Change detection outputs
========

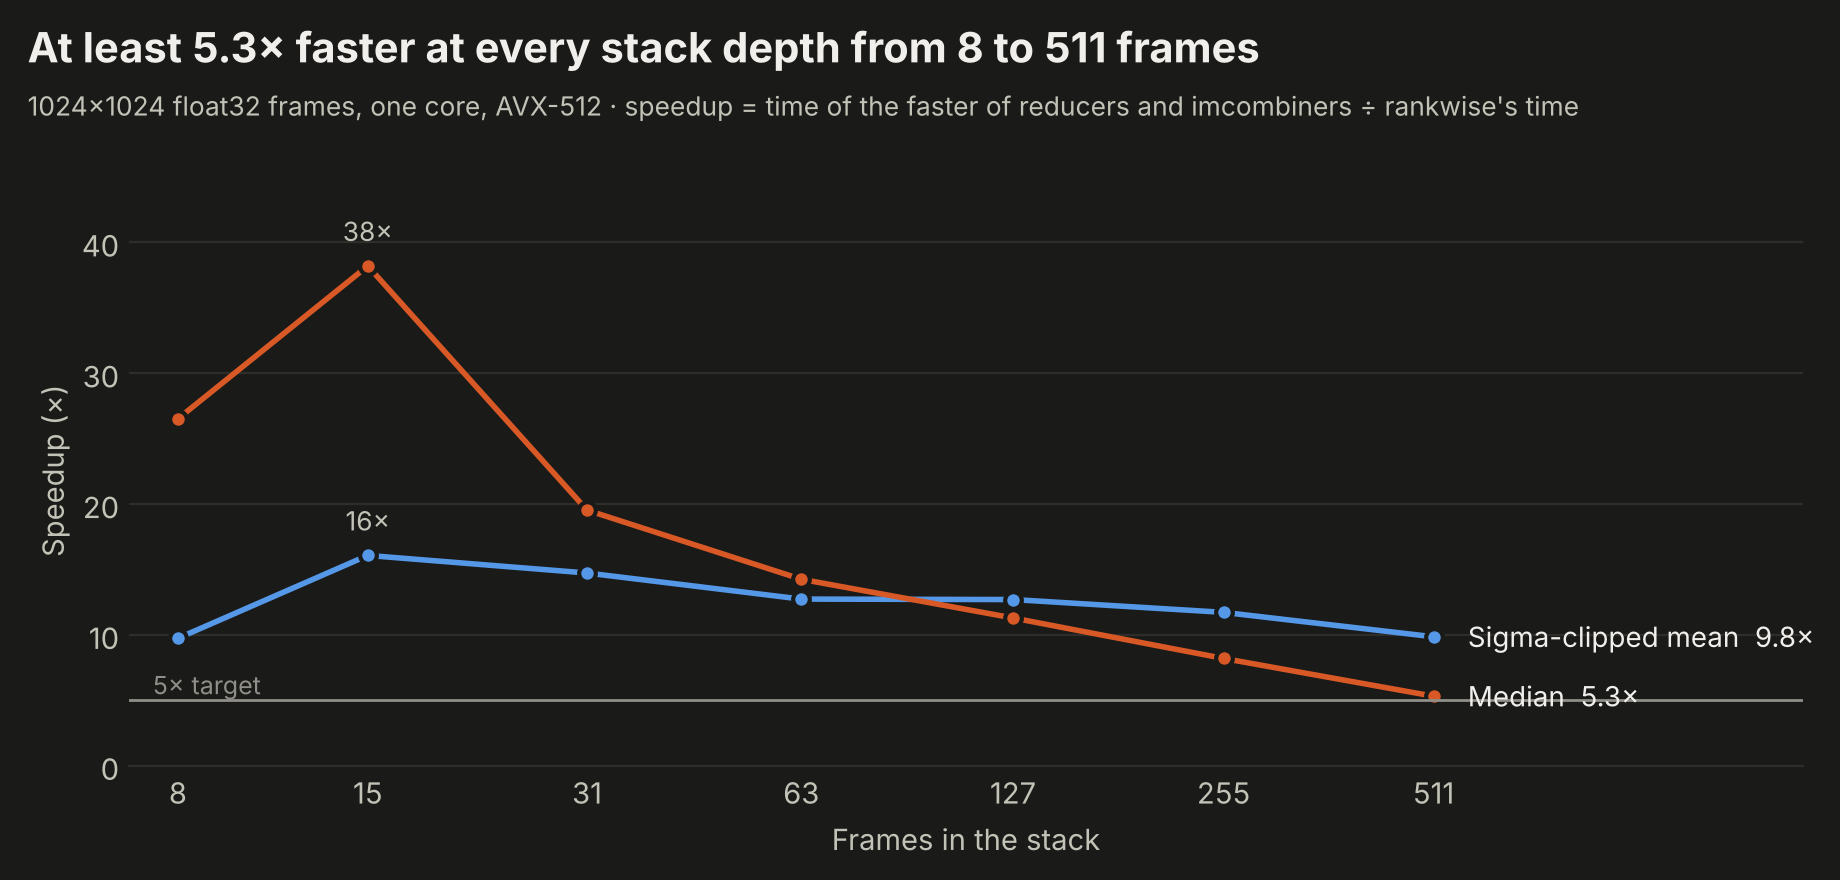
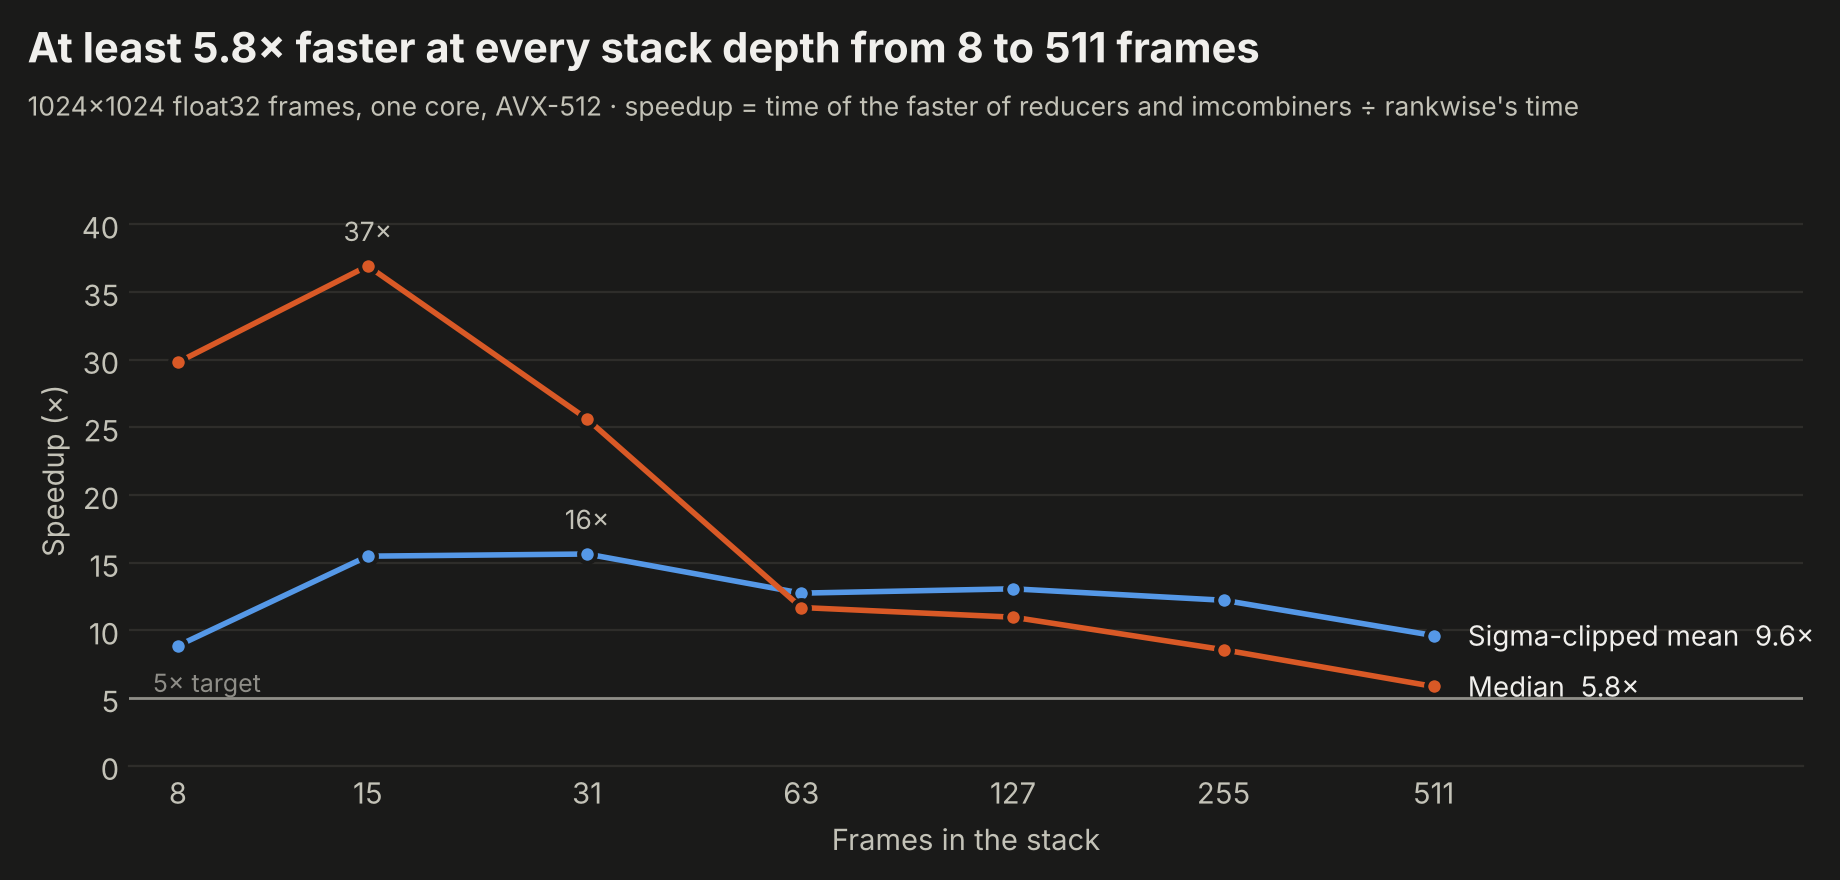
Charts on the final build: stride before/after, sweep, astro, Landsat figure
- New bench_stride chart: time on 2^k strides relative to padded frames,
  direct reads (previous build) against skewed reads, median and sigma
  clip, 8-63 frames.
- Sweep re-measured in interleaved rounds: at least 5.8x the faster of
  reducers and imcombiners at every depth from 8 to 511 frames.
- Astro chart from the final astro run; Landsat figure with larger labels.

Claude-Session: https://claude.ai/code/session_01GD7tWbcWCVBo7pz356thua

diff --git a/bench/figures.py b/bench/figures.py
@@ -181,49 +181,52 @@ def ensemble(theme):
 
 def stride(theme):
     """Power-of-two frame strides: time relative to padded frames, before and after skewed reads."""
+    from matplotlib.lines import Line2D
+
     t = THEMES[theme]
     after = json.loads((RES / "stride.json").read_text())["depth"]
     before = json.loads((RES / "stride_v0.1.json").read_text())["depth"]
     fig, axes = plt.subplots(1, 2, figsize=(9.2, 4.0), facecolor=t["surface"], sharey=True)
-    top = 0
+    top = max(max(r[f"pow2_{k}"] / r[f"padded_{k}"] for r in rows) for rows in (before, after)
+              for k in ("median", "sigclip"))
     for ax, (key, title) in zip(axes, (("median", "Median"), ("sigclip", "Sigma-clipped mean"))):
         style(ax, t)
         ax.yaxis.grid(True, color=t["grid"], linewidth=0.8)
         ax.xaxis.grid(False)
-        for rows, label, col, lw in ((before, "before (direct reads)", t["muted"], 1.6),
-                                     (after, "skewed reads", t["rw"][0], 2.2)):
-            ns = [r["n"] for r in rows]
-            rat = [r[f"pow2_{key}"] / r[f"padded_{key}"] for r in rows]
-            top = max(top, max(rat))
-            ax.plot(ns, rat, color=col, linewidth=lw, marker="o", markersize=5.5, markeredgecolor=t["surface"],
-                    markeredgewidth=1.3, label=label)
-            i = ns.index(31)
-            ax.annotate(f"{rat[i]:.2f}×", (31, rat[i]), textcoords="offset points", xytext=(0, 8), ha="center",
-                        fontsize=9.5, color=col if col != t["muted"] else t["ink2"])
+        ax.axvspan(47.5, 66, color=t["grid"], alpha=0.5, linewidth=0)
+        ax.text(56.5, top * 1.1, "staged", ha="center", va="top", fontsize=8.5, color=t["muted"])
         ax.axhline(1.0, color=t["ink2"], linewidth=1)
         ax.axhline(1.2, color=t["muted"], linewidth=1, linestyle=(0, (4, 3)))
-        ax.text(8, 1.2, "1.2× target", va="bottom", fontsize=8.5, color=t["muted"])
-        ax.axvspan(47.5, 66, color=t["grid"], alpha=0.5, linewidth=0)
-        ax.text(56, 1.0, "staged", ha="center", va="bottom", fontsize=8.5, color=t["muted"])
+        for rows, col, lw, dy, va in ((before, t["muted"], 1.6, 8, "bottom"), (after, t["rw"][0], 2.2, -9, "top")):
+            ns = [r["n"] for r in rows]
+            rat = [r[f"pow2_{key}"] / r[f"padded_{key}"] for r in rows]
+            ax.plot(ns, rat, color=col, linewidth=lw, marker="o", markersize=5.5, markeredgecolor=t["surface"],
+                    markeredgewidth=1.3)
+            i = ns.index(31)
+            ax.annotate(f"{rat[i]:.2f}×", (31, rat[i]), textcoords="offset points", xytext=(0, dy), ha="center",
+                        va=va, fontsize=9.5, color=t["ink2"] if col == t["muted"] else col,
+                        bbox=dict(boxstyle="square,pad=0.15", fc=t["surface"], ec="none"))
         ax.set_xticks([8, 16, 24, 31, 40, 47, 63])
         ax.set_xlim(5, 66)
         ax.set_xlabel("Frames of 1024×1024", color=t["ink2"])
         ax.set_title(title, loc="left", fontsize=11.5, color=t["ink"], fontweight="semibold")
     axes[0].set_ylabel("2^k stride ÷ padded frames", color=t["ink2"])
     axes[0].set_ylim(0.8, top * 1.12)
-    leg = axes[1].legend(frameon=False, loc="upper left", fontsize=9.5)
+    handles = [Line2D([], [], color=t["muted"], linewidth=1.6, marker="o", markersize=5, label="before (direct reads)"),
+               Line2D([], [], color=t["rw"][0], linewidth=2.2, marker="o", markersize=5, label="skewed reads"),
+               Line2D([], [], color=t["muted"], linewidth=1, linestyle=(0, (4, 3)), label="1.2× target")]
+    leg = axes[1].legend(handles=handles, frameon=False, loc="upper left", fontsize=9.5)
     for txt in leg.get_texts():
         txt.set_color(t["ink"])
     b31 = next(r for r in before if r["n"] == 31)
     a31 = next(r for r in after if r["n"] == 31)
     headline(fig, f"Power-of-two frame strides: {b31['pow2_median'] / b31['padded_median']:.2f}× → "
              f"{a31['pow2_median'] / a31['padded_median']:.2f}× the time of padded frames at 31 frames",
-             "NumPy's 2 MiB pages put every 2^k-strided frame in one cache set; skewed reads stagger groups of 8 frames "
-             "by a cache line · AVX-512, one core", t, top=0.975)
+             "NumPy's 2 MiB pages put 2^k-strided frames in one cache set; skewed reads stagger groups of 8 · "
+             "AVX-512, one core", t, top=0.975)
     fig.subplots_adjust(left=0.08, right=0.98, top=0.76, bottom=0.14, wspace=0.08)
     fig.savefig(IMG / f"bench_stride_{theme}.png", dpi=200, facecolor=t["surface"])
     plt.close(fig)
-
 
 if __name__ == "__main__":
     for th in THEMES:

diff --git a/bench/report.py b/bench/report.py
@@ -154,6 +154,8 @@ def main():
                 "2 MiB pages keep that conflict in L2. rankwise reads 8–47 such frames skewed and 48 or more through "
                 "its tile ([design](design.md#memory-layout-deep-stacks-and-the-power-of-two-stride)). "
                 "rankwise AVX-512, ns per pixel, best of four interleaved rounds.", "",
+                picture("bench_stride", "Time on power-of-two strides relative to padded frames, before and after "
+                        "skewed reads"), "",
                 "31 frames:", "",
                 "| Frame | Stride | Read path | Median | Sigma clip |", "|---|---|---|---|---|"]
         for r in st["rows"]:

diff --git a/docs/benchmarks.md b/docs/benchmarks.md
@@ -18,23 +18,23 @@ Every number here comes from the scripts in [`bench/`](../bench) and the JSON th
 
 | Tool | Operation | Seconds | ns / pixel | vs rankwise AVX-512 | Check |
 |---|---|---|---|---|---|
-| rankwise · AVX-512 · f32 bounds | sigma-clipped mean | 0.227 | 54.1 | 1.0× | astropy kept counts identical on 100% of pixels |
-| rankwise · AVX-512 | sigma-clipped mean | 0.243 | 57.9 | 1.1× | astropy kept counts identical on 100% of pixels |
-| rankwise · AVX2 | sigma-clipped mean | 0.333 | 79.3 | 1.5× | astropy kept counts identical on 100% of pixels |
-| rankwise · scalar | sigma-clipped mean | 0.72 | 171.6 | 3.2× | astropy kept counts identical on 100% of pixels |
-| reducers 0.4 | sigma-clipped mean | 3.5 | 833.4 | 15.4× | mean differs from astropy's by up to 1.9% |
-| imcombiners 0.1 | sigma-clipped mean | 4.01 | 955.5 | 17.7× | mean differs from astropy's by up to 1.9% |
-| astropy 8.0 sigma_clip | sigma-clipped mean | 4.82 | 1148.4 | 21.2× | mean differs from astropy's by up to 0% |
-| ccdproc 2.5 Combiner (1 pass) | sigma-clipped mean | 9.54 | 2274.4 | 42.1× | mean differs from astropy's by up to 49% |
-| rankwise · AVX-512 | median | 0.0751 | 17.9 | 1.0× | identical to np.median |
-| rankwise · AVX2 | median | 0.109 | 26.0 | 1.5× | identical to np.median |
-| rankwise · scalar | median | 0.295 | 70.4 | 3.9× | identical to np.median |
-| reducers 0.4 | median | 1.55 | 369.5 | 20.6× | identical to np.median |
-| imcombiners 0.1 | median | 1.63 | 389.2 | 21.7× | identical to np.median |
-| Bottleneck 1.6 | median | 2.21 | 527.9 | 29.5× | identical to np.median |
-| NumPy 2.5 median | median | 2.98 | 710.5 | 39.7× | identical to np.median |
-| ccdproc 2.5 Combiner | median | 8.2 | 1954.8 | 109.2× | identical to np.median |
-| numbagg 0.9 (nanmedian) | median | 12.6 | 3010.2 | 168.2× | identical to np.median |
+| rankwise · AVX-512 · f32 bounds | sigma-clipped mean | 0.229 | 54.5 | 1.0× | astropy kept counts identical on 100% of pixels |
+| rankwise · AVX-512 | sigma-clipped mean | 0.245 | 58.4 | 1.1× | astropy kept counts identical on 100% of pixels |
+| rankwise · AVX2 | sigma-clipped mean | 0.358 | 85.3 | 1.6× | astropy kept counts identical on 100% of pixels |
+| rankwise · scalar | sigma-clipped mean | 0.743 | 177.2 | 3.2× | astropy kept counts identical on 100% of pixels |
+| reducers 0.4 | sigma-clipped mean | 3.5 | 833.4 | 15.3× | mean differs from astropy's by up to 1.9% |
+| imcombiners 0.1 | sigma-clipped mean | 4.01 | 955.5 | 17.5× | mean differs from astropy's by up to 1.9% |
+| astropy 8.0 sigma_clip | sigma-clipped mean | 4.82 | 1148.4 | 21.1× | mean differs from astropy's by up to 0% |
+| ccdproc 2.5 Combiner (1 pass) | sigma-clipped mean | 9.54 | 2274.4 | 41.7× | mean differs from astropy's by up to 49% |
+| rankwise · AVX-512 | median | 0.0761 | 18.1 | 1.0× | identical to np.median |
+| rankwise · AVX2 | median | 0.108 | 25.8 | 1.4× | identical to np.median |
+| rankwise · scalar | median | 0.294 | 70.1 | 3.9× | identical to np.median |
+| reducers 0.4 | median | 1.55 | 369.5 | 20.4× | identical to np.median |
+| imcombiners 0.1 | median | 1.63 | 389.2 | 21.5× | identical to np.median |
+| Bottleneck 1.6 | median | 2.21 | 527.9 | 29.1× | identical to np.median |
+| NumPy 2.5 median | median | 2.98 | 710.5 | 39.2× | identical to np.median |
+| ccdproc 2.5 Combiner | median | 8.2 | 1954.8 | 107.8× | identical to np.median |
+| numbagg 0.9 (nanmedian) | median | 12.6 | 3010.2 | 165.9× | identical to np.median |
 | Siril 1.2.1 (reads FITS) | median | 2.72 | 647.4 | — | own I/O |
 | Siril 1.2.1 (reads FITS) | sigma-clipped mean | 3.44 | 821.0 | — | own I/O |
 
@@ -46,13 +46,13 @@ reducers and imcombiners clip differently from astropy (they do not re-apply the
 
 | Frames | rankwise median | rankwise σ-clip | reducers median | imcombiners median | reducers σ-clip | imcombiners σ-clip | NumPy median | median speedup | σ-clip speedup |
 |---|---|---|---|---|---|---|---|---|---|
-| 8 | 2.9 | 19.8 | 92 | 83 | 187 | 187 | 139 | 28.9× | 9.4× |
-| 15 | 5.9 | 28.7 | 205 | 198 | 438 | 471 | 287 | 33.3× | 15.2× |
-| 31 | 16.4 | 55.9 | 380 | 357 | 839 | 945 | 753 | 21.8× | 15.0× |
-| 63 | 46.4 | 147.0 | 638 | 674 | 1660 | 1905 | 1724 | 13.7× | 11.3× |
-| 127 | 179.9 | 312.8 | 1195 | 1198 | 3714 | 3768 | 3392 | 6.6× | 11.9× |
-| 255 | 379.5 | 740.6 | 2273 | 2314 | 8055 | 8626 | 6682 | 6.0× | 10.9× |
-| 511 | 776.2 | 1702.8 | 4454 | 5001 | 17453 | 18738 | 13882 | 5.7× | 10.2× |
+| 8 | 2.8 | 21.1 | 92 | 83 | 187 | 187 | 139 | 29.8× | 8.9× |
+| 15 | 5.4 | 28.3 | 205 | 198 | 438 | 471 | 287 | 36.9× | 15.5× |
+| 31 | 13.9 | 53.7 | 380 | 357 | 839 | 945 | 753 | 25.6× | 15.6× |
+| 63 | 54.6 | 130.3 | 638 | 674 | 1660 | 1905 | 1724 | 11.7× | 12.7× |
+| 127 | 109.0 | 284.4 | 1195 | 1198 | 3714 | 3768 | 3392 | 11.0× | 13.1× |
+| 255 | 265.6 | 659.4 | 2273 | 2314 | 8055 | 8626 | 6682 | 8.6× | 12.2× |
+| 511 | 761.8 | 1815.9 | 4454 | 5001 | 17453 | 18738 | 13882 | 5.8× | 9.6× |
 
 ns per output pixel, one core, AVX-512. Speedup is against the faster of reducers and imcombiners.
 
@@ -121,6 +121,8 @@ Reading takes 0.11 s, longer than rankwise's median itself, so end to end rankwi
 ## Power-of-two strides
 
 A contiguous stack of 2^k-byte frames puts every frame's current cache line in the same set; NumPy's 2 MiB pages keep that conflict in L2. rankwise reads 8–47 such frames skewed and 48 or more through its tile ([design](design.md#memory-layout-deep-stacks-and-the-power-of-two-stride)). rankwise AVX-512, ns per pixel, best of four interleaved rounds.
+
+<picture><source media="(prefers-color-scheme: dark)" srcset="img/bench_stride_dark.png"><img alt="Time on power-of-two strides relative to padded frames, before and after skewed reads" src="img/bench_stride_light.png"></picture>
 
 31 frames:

========

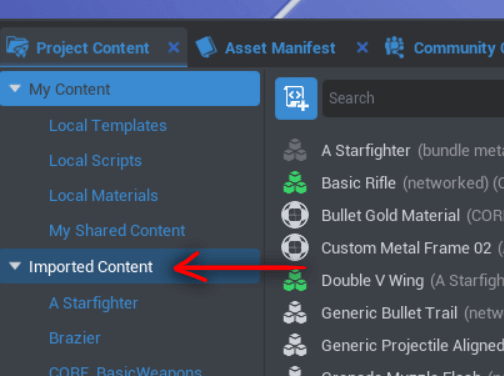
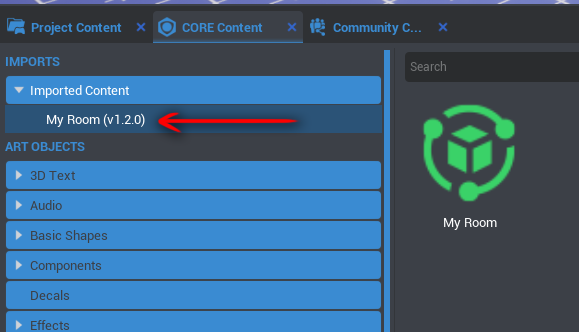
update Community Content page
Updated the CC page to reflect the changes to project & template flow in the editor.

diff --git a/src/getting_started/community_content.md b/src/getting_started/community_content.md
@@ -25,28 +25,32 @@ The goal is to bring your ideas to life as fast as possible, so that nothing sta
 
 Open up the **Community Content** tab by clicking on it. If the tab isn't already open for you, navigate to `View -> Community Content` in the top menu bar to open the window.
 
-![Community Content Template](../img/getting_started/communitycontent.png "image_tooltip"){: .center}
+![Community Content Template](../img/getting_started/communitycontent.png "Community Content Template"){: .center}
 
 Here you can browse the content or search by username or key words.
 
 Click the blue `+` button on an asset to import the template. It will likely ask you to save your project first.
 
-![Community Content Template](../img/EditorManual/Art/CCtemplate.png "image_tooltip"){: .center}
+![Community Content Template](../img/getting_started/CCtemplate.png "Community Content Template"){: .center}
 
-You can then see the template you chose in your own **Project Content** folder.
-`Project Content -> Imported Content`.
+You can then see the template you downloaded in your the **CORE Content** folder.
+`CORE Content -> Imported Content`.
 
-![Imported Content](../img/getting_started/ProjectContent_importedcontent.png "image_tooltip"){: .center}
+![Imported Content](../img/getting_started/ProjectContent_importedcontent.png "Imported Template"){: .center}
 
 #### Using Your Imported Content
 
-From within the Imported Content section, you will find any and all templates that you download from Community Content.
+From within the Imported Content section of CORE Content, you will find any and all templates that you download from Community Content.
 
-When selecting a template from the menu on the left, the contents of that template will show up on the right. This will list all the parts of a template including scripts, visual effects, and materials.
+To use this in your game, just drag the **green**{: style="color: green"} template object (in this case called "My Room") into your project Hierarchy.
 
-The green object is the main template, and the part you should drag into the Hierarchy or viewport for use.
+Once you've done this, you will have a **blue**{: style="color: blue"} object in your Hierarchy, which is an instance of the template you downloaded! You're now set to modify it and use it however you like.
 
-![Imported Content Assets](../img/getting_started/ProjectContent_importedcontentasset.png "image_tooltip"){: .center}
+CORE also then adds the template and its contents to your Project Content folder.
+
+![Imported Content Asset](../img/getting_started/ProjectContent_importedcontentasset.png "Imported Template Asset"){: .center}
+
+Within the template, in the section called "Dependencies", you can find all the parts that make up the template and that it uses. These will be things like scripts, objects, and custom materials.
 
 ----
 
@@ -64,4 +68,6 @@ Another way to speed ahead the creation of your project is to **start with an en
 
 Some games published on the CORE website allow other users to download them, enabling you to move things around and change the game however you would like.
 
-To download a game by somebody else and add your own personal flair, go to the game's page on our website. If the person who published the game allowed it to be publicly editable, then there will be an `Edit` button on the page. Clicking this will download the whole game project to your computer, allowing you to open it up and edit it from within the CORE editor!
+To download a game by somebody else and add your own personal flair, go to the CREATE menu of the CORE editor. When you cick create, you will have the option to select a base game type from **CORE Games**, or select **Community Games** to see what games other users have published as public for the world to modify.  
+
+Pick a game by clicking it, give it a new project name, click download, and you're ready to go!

========

→ **PROBLEM STATEMENT**
Every line above that includes the string "axes" needs to be copied.

→ **RESPONSE BELOW**
     fig, axes = plt.subplots(1, 2, figsize=(9.2, 4.0), facecolor=t["surface"], sharey=True)
     for ax, (key, title) in zip(axes, (("median", "Median"), ("sigclip", "Sigma-clipped mean"))):
     axes[0].set_ylabel("2^k stride ÷ padded frames", color=t["ink2"])
     axes[0].set_ylim(0.8, top * 1.12)
-    leg = axes[1].legend(frameon=False, loc="upper left", fontsize=9.5)
+    leg = axes[1].legend(handles=handles, frameon=False, loc="upper left", fontsize=9.5)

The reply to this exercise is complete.